→ Work required
Retype the records below exactly as they stand, but with no images.

Start of Record excerpts

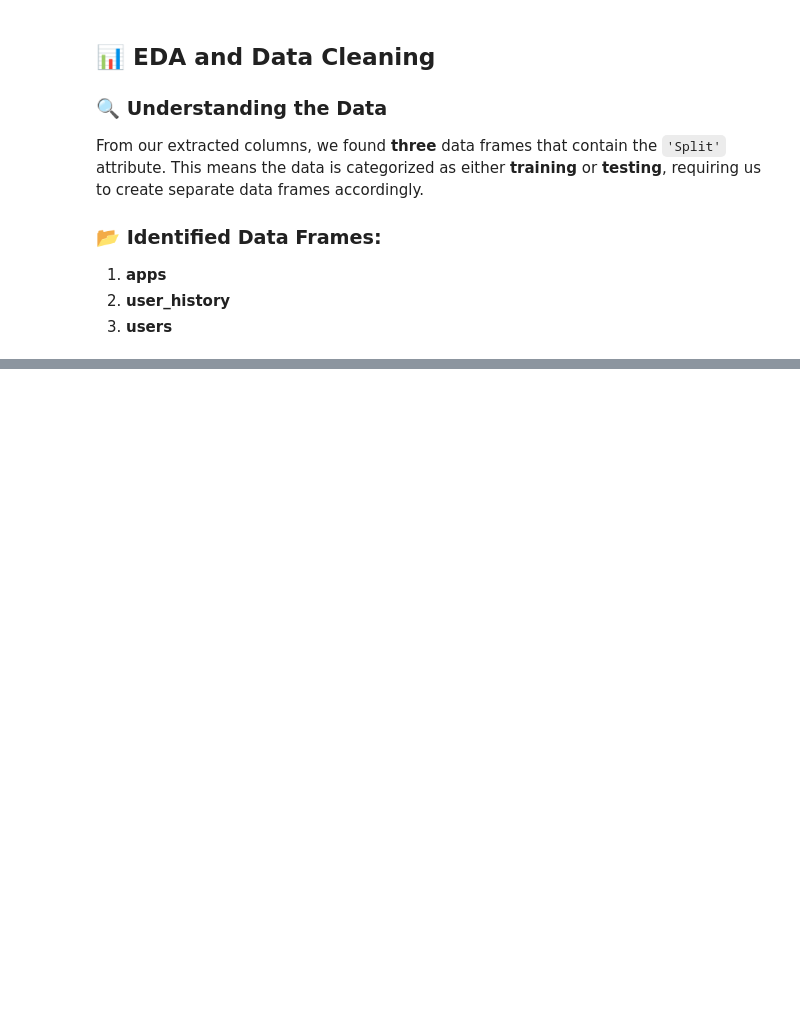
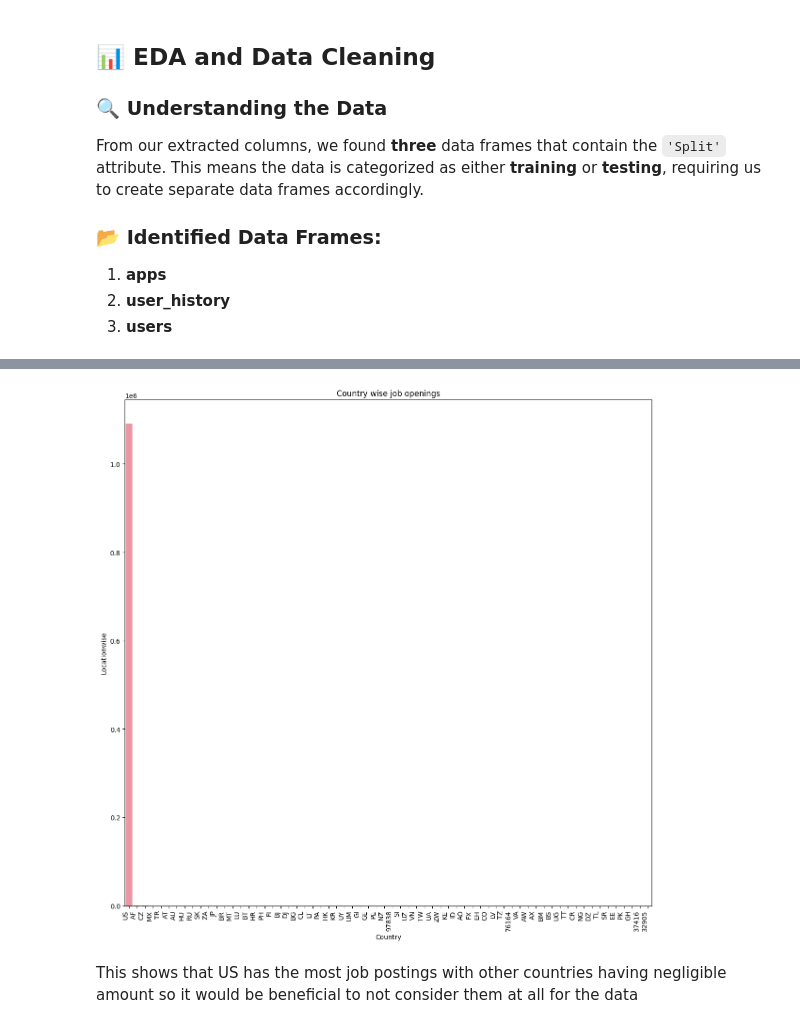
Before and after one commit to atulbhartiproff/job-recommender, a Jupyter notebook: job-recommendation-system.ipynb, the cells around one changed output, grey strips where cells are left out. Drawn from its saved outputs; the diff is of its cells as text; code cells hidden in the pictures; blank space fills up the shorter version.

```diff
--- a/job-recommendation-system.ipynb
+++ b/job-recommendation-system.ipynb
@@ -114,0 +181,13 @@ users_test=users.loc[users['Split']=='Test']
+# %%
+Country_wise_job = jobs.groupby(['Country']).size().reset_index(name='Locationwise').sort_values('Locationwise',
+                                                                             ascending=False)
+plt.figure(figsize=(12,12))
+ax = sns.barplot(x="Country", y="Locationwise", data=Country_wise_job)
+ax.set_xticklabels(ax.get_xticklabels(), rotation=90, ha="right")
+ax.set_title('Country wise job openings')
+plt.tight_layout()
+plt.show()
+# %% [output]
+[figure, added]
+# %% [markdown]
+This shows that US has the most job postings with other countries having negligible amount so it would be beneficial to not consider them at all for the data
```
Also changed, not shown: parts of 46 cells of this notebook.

End of Record excerpts

→ Reply to the task
Before and after one commit to atulbhartiproff/job-recommender, a Jupyter notebook: job-recommendation-system.ipynb, the cells around one changed output, grey strips where cells are left out. Drawn from its saved outputs; the diff is of its cells as text; code cells hidden in the pictures; blank space fills up the shorter version.

```diff
--- a/job-recommendation-system.ipynb
+++ b/job-recommendation-system.ipynb
@@ -114,0 +181,13 @@ users_test=users.loc[users['Split']=='Test']
+# %%
+Country_wise_job = jobs.groupby(['Country']).size().reset_index(name='Locationwise').sort_values('Locationwise',
+                                                                             ascending=False)
+plt.figure(figsize=(12,12))
+ax = sns.barplot(x="Country", y="Locationwise", data=Country_wise_job)
+ax.set_xticklabels(ax.get_xticklabels(), rotation=90, ha="right")
+ax.set_title('Country wise job openings')
+plt.tight_layout()
+plt.show()
+# %% [output]
+[figure, added]
+# %% [markdown]
+This shows that US has the most job postings with other countries having negligible amount so it would be beneficial to not consider them at all for the data
```
Also changed, not shown: parts of 46 cells of this notebook.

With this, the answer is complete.